The records that follow are to be printed exactly, with no images.
Start of RECORDED INFORMATION
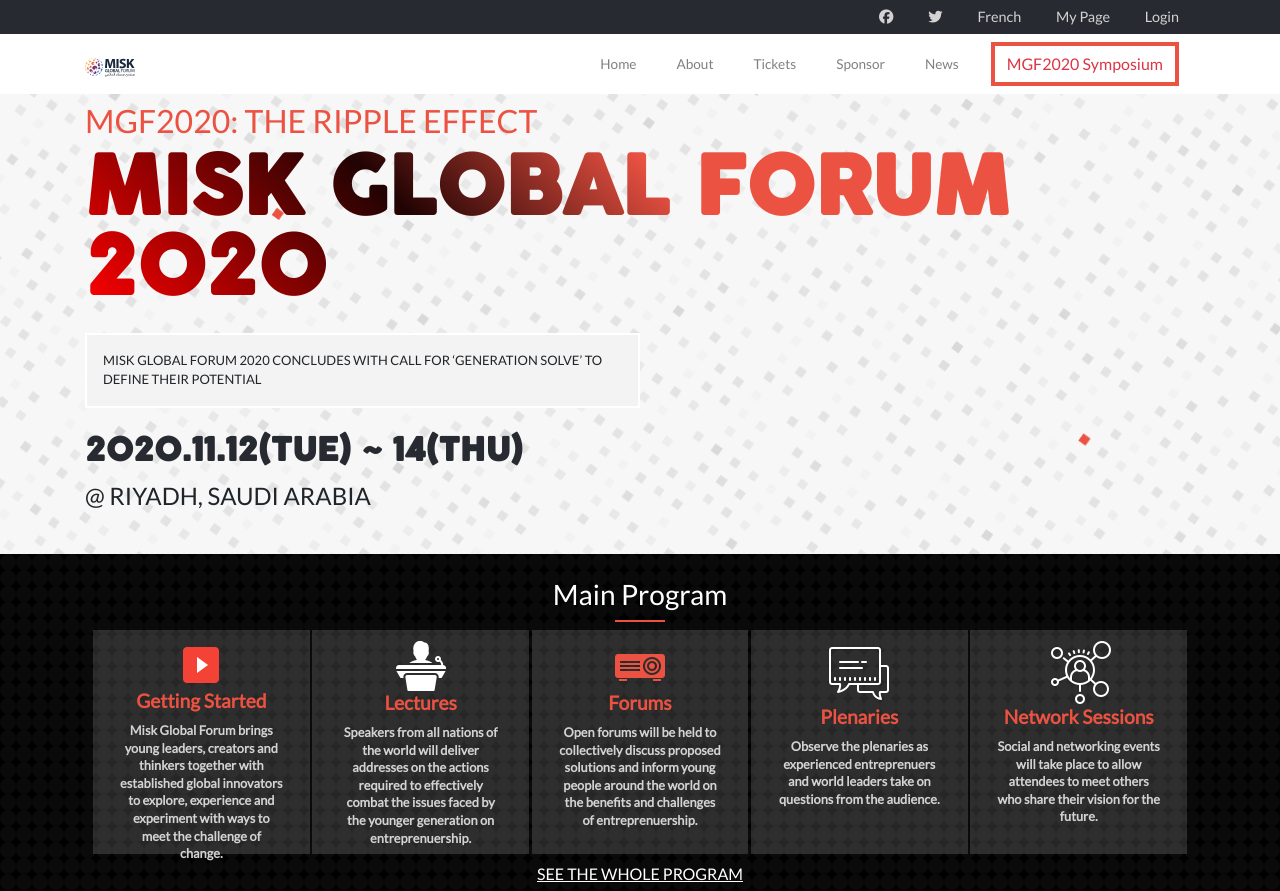
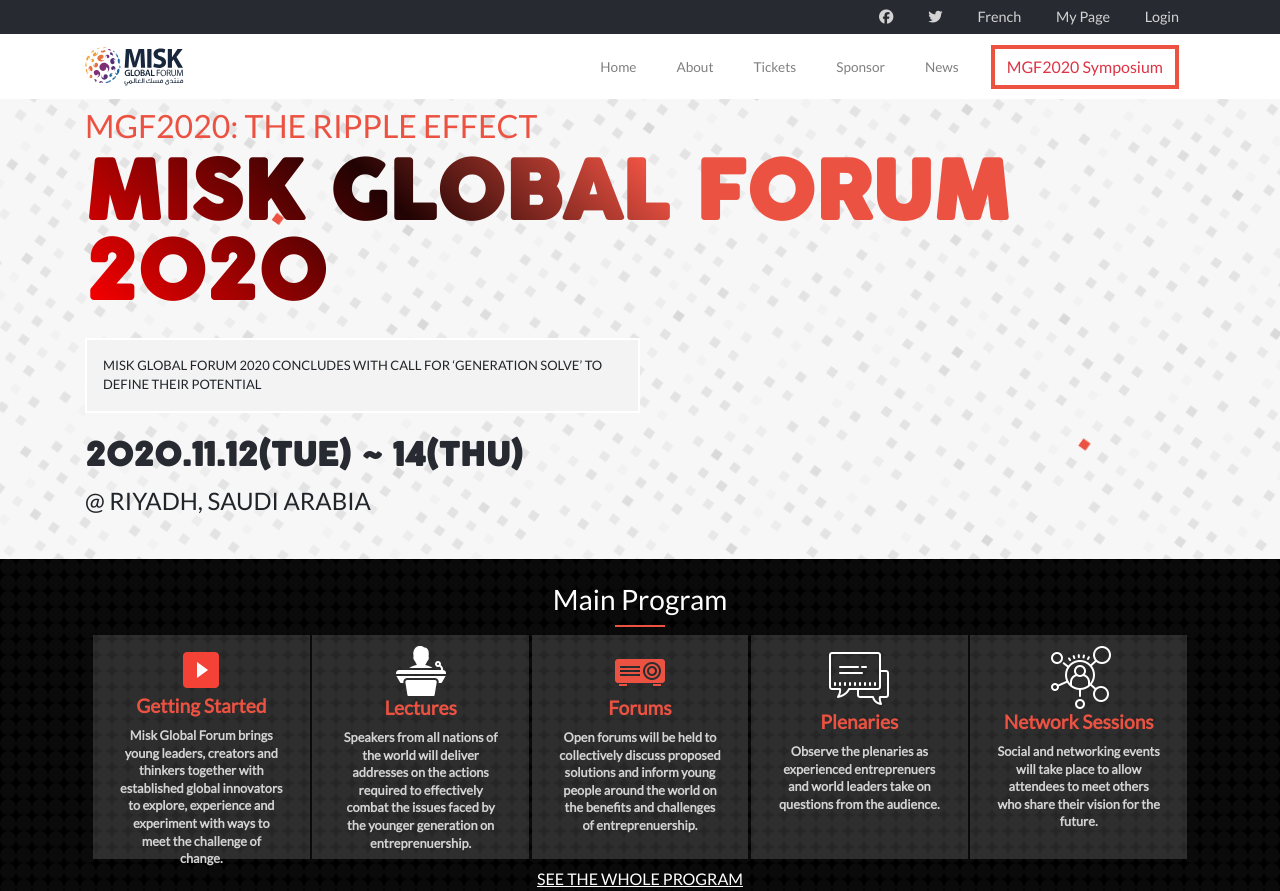
Before and after one commit to udberg/MGF-Conference-Page, a plain HTML site: page index.html in a window 1280 px wide. Shown: the top 891 px of the page. Drawn offline with nearby package versions, Linux system fonts and the light colour scheme; a web font is replaced by a local one.

Commit message:
fix css for best practices and make logo more visible

```diff
--- a/assets/css/main.css
+++ b/assets/css/main.css
@@ -54,7 +54,7 @@
 
 .main-nav-container {
   margin-top: 0;
-  background: #fff !important;
+  background: #fff /*!important*/;
 }
 
 .n-a-link {
@@ -62,7 +62,7 @@
 }
 
 .n-a-link:hover {
-  color: var(--textColor) !important;
+  color: var(--textColor) /*!important;*/
 }
 
 .my-button {
--- a/index.html
+++ b/index.html
@@ -67,7 +67,6 @@
               <a class="navbar-brand mr-auto" href="#">
                 <img
                   src="assets/img/logo.svg"
-                  class="img-fluid w-50"
                   alt="company-logo"
                 />
               </a>
```
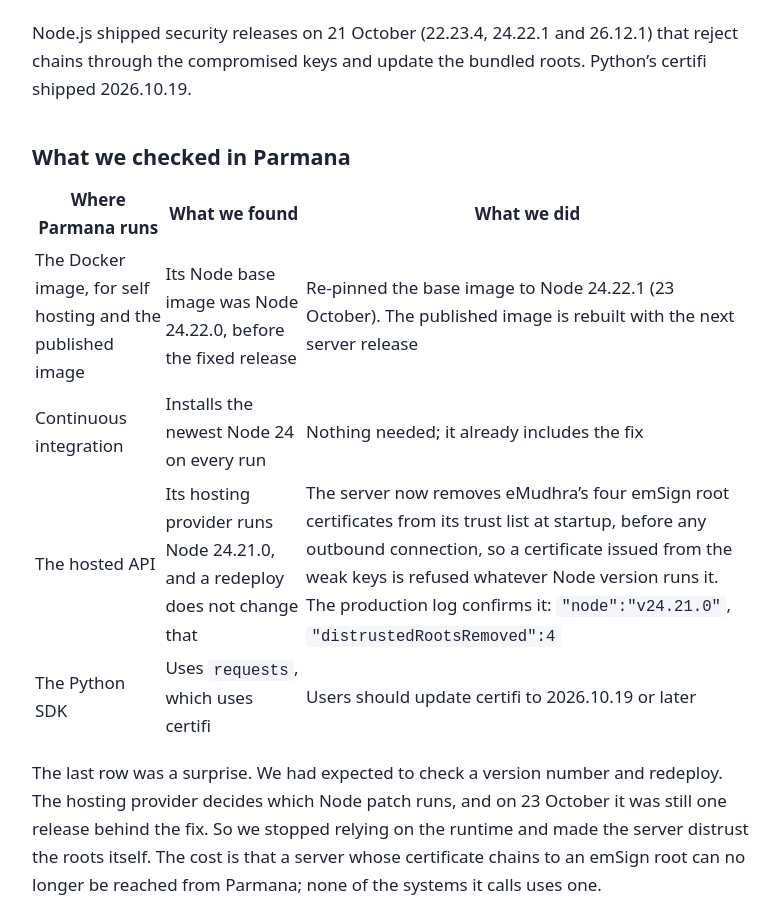
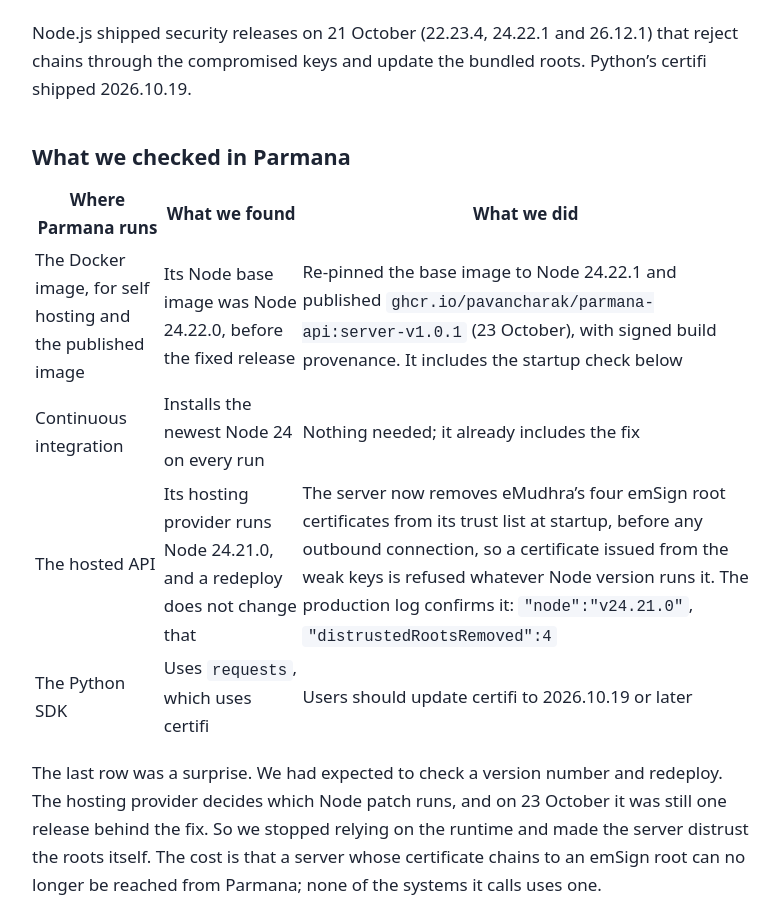
Before and after one commit to pavancharak/parmana-blog, a Jekyll site: the page built from _posts/2026-10-22-emudhra-weak-keys-and-what-a-signature-is-worth.md, in a window 1280 px wide and 900 px high, scrolled down 1238 px. Shown: the whole window, without its empty margins (248-1028 px from the left). Built offline with Jekyll 4.4.1, drawn with Linux system fonts in a browser that asks for light colours.

Commit message:
eMudhra post: the server-v1.0.1 image is published
Co-Authored-By: Claude Opus 5.5 <noreply@anthropic.com>
Claude-Session: https://claude.ai/code/session_01DzJiQmAeDSchxZQZRn85jx

```diff
--- a/_posts/2026-10-22-emudhra-weak-keys-and-what-a-signature-is-worth.md
+++ b/_posts/2026-10-22-emudhra-weak-keys-and-what-a-signature-is-worth.md
@@ -29,7 +29,7 @@ Node.js shipped security releases on 21 October (22.23.4, 24.22.1 and 26.12.1) t
 
 | Where Parmana runs | What we found | What we did |
 |---|---|---|
-| The Docker image, for self hosting and the published image | Its Node base image was Node 24.22.0, before the fixed release | Re-pinned the base image to Node 24.22.1 (23 October). The published image is rebuilt with the next server release |
+| The Docker image, for self hosting and the published image | Its Node base image was Node 24.22.0, before the fixed release | Re-pinned the base image to Node 24.22.1 and published `ghcr.io/pavancharak/parmana-api:server-v1.0.1` (23 October), with signed build provenance. It includes the startup check below |
 | Continuous integration | Installs the newest Node 24 on every run | Nothing needed; it already includes the fix |
 | The hosted API | Its hosting provider runs Node 24.21.0, and a redeploy does not change that | The server now removes eMudhra's four emSign root certificates from its trust list at startup, before any outbound connection, so a certificate issued from the weak keys is refused whatever Node version runs it. The production log confirms it: `"node":"v24.21.0"`, `"distrustedRootsRemoved":4` |
 | The Python SDK | Uses `requests`, which uses certifi | Users should update certifi to 2026.10.19 or later |
```
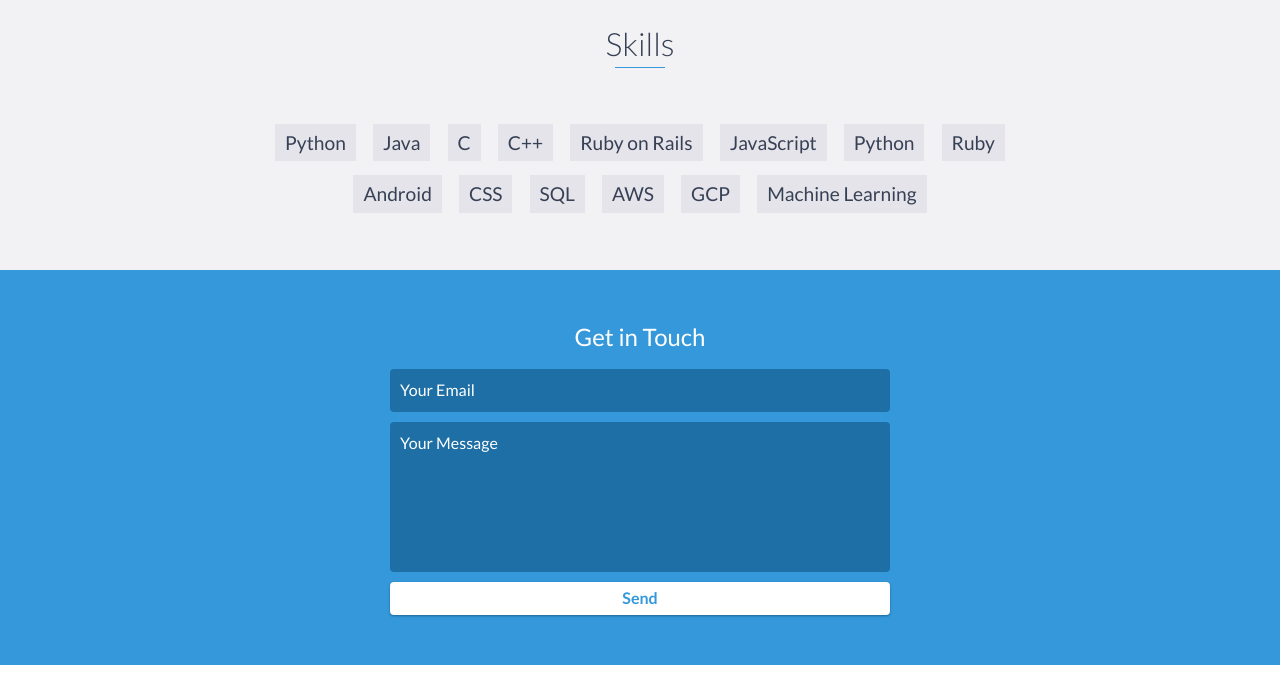
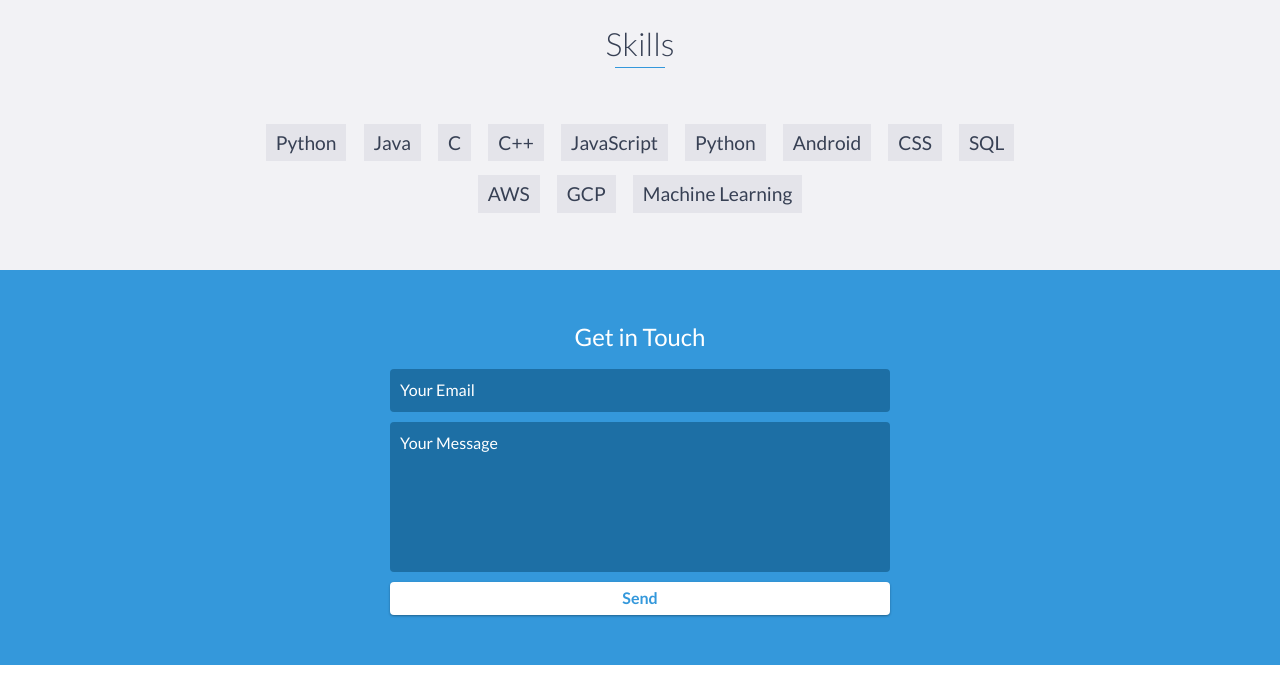
Before and after one commit to Rooppesh/rooppesh.github.io, a website: page index.html in a window 1280 px wide. Shown: the part 4240-4938 px from the top of the page. Drawn offline with nearby package versions, Linux system fonts and the light colour scheme.

Commit message:
Update index.html

```diff
--- a/index.html
+++ b/index.html
@@ -360,10 +360,8 @@ the organization and the hostel though not physically.
             <li>Java</li>
             <li>C</li>
             <li>C++</li>
-            <li>Ruby on Rails</li>
-            <li>JavaScript</li>
+	   <li>JavaScript</li>
             <li>Python</li>
-            <li>Ruby</li>
             <li>Android</li>
             <li>CSS</li>
             <li>SQL</li>
```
End of RECORDED INFORMATION
**RESULT FOR THIS TASK**
Before and after one commit to udberg/MGF-Conference-Page, a plain HTML site: page index.html in a window 1280 px wide. Shown: the top 891 px of the page. Drawn offline with nearby package versions, Linux system fonts and the light colour scheme; a web font is replaced by a local one.

Commit message:
fix css for best practices and make logo more visible

```diff
--- a/assets/css/main.css
+++ b/assets/css/main.css
@@ -54,7 +54,7 @@
 
 .main-nav-container {
   margin-top: 0;
-  background: #fff !important;
+  background: #fff /*!important*/;
 }
 
 .n-a-link {
@@ -62,7 +62,7 @@
 }
 
 .n-a-link:hover {
-  color: var(--textColor) !important;
+  color: var(--textColor) /*!important;*/
 }
 
 .my-button {
--- a/index.html
+++ b/index.html
@@ -67,7 +67,6 @@
               <a class="navbar-brand mr-auto" href="#">
                 <img
                   src="assets/img/logo.svg"
-                  class="img-fluid w-50"
                   alt="company-logo"
                 />
               </a>
```
Before and after one commit to pavancharak/parmana-blog, a Jekyll site: the page built from _posts/2026-10-22-emudhra-weak-keys-and-what-a-signature-is-worth.md, in a window 1280 px wide and 900 px high, scrolled down 1238 px. Shown: the whole window, without its empty margins (248-1028 px from the left). Built offline with Jekyll 4.4.1, drawn with Linux system fonts in a browser that asks for light colours.

Commit message:
eMudhra post: the server-v1.0.1 image is published
Co-Authored-By: Claude Opus 5.5 <noreply@anthropic.com>
Claude-Session: https://claude.ai/code/session_01DzJiQmAeDSchxZQZRn85jx

```diff
--- a/_posts/2026-10-22-emudhra-weak-keys-and-what-a-signature-is-worth.md
+++ b/_posts/2026-10-22-emudhra-weak-keys-and-what-a-signature-is-worth.md
@@ -29,7 +29,7 @@ Node.js shipped security releases on 21 October (22.23.4, 24.22.1 and 26.12.1) t
 
 | Where Parmana runs | What we found | What we did |
 |---|---|---|
-| The Docker image, for self hosting and the published image | Its Node base image was Node 24.22.0, before the fixed release | Re-pinned the base image to Node 24.22.1 (23 October). The published image is rebuilt with the next server release |
+| The Docker image, for self hosting and the published image | Its Node base image was Node 24.22.0, before the fixed release | Re-pinned the base image to Node 24.22.1 and published `ghcr.io/pavancharak/parmana-api:server-v1.0.1` (23 October), with signed build provenance. It includes the startup check below |
 | Continuous integration | Installs the newest Node 24 on every run | Nothing needed; it already includes the fix |
 | The hosted API | Its hosting provider runs Node 24.21.0, and a redeploy does not change that | The server now removes eMudhra's four emSign root certificates from its trust list at startup, before any outbound connection, so a certificate issued from the weak keys is refused whatever Node version runs it. The production log confirms it: `"node":"v24.21.0"`, `"distrustedRootsRemoved":4` |
 | The Python SDK | Uses `requests`, which uses certifi | Users should update certifi to 2026.10.19 or later |
```
Before and after one commit to Rooppesh/rooppesh.github.io, a website: page index.html in a window 1280 px wide. Shown: the part 4240-4938 px from the top of the page. Drawn offline with nearby package versions, Linux system fonts and the light colour scheme.

Commit message:
Update index.html

```diff
--- a/index.html
+++ b/index.html
@@ -360,10 +360,8 @@ the organization and the hostel though not physically.
             <li>Java</li>
             <li>C</li>
             <li>C++</li>
-            <li>Ruby on Rails</li>
-            <li>JavaScript</li>
+	   <li>JavaScript</li>
             <li>Python</li>
-            <li>Ruby</li>
             <li>Android</li>
             <li>CSS</li>
             <li>SQL</li>
```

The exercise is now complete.